With the images left out, print every entry that follows exactly.
= = = = = = =
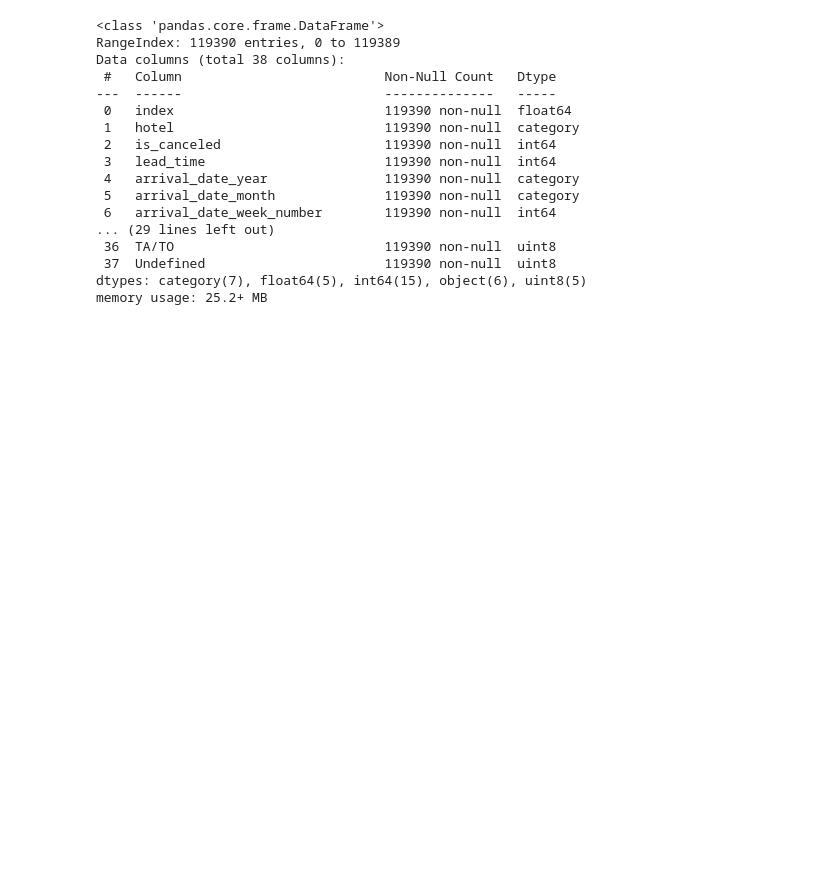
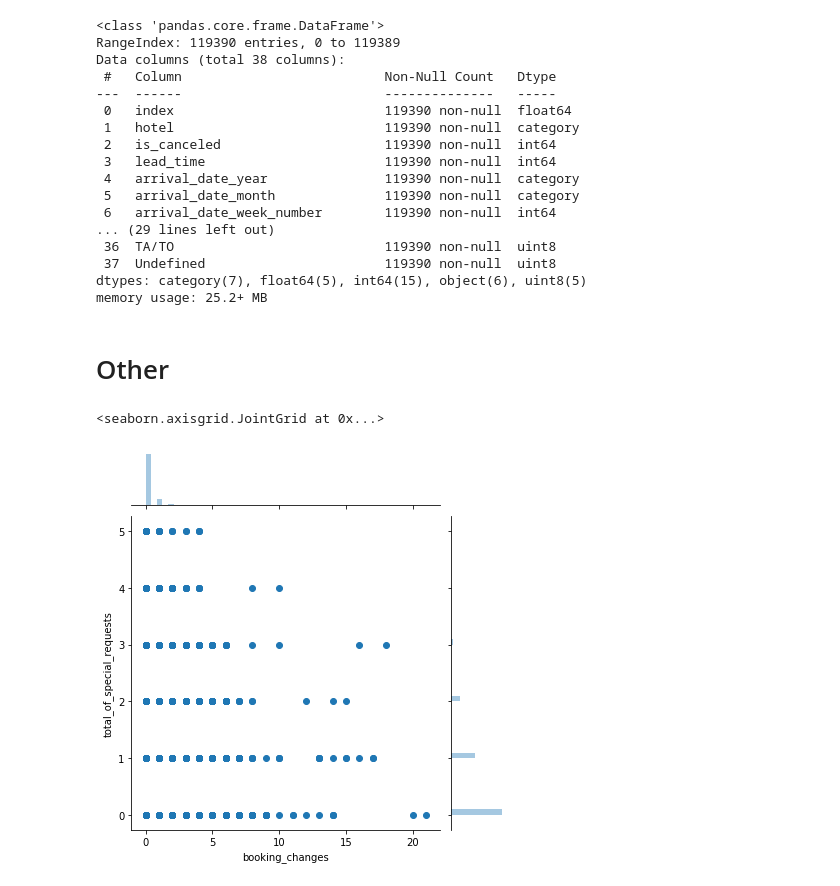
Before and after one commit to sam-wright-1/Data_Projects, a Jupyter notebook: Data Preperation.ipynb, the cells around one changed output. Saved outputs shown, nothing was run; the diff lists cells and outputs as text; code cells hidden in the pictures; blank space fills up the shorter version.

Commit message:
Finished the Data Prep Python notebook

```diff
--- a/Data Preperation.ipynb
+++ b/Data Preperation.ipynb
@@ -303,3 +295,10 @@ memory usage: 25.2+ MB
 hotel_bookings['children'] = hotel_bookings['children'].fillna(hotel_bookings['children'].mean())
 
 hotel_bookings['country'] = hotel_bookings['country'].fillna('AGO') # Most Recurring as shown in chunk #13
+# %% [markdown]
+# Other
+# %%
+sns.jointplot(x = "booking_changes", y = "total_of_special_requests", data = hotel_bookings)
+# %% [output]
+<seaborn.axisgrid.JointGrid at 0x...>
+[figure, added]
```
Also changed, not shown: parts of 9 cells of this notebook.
= = = = = = =
Response area:
Before and after one commit to sam-wright-1/Data_Projects, a Jupyter notebook: Data Preperation.ipynb, the cells around one changed output. Saved outputs shown, nothing was run; the diff lists cells and outputs as text; code cells hidden in the pictures; blank space fills up the shorter version.

Commit message:
Finished the Data Prep Python notebook

```diff
--- a/Data Preperation.ipynb
+++ b/Data Preperation.ipynb
@@ -303,3 +295,10 @@ memory usage: 25.2+ MB
 hotel_bookings['children'] = hotel_bookings['children'].fillna(hotel_bookings['children'].mean())
 
 hotel_bookings['country'] = hotel_bookings['country'].fillna('AGO') # Most Recurring as shown in chunk #13
+# %% [markdown]
+# Other
+# %%
+sns.jointplot(x = "booking_changes", y = "total_of_special_requests", data = hotel_bookings)
+# %% [output]
+<seaborn.axisgrid.JointGrid at 0x...>
+[figure, added]
```
Also changed, not shown: parts of 9 cells of this notebook.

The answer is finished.